Bruce Schneier: These threads have been percolating in my head for a while now. I started writing about the psychology of security around 2008. That quote is something I have been saying for decades. The notions of socio-technical systems and how they can be attacked are just as old…
GrowthPolicy. In a recent opinion piece in the New York Times, you write: “American democracy is an information system, in which the information isn’t bits and bytes but citizens’ beliefs. […] When you really need to worry is when insiders go bad. And that is precisely what is happening in the wake of the 2020 presidential election.” What advice would you offer policy makers seeking to safeguard future elections from disinformation campaigns undertaken by bad inside actors?

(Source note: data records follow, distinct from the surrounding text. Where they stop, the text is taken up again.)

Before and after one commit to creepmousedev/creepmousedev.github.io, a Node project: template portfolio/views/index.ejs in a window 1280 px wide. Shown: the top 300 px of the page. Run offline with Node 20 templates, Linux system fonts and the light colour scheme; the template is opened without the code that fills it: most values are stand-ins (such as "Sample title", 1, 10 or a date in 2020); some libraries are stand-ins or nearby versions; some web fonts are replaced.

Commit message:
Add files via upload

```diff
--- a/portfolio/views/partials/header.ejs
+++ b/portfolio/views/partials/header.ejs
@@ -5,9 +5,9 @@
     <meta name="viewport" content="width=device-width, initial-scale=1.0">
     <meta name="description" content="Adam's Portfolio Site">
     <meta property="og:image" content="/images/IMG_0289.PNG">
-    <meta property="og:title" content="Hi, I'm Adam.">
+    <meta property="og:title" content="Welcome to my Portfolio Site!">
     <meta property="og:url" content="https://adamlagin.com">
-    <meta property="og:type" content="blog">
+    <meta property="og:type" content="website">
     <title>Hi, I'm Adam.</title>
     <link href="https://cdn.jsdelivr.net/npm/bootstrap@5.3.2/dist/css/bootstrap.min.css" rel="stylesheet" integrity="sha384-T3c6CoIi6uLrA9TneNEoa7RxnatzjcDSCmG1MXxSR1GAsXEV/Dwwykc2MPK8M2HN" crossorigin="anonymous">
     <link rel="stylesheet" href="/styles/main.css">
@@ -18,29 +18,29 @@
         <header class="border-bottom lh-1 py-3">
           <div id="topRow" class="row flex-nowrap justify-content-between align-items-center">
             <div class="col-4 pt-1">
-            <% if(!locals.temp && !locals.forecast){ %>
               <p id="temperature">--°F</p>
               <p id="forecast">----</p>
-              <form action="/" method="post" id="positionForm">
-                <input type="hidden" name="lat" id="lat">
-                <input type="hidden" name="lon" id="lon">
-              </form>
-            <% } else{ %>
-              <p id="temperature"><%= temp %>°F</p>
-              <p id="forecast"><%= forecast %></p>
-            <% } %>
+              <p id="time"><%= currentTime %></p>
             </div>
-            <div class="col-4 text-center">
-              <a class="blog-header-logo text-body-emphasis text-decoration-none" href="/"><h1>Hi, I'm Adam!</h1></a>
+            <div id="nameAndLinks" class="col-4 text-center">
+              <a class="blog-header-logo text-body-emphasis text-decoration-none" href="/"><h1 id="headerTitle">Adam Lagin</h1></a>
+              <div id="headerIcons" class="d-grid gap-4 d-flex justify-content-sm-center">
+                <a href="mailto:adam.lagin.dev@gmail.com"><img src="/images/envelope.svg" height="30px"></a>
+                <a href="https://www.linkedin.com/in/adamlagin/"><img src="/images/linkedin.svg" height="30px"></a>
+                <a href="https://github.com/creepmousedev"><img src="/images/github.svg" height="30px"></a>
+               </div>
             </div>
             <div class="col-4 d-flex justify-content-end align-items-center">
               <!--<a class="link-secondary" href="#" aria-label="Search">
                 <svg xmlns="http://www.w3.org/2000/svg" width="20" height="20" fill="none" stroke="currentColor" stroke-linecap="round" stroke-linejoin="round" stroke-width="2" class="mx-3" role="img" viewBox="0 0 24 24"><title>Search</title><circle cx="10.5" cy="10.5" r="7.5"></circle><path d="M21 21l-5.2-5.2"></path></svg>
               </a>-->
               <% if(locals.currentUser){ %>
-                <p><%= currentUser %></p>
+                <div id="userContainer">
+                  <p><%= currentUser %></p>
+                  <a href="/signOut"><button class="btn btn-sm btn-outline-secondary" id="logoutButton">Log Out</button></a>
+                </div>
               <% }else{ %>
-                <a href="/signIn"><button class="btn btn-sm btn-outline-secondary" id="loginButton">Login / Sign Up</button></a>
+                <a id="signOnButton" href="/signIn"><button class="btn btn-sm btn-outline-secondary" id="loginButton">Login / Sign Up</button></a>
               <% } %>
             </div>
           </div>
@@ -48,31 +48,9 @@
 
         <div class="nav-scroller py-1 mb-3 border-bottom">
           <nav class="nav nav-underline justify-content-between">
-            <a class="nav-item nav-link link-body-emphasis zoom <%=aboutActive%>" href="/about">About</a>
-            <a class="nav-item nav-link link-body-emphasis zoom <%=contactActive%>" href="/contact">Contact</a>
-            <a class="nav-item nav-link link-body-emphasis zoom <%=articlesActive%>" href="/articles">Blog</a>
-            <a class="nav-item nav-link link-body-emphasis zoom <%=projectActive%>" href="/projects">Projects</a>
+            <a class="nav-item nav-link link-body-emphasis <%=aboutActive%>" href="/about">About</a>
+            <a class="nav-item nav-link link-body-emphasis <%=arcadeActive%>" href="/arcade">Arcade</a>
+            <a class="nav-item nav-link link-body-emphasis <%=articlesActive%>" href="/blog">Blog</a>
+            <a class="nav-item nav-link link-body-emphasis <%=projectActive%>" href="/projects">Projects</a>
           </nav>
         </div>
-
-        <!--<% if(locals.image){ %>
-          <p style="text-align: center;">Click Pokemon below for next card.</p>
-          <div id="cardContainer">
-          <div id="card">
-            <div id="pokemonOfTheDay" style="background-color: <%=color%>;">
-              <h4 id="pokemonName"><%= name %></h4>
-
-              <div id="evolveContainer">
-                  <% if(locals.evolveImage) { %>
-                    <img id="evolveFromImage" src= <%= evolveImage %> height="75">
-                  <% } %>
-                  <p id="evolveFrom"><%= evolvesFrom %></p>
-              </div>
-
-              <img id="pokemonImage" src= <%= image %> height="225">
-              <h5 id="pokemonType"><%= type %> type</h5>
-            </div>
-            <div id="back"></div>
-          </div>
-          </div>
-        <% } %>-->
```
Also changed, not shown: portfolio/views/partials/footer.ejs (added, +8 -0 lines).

Bruce Schneier: We need to break up the tech monopolies. Companies like Amazon, Facebook, and Google wield enormous power in the market, and by extension in politics. Decentralization brings security, and the world would be much safer if there were twenty smaller Amazons and Facebooks and Googles than one of each. So we need both smaller companies and the ability to move, delete, combine, and reuse data from a variety of companies. Enforcing existing antitrust laws will make an enormous difference in how these companies affect society. And in areas where decentralization doesn’t make sense—when we have natural monopolies—we need to treat them like the utilities they are…
Sidebar photo of Bruce Schneier by Joe MacInnis.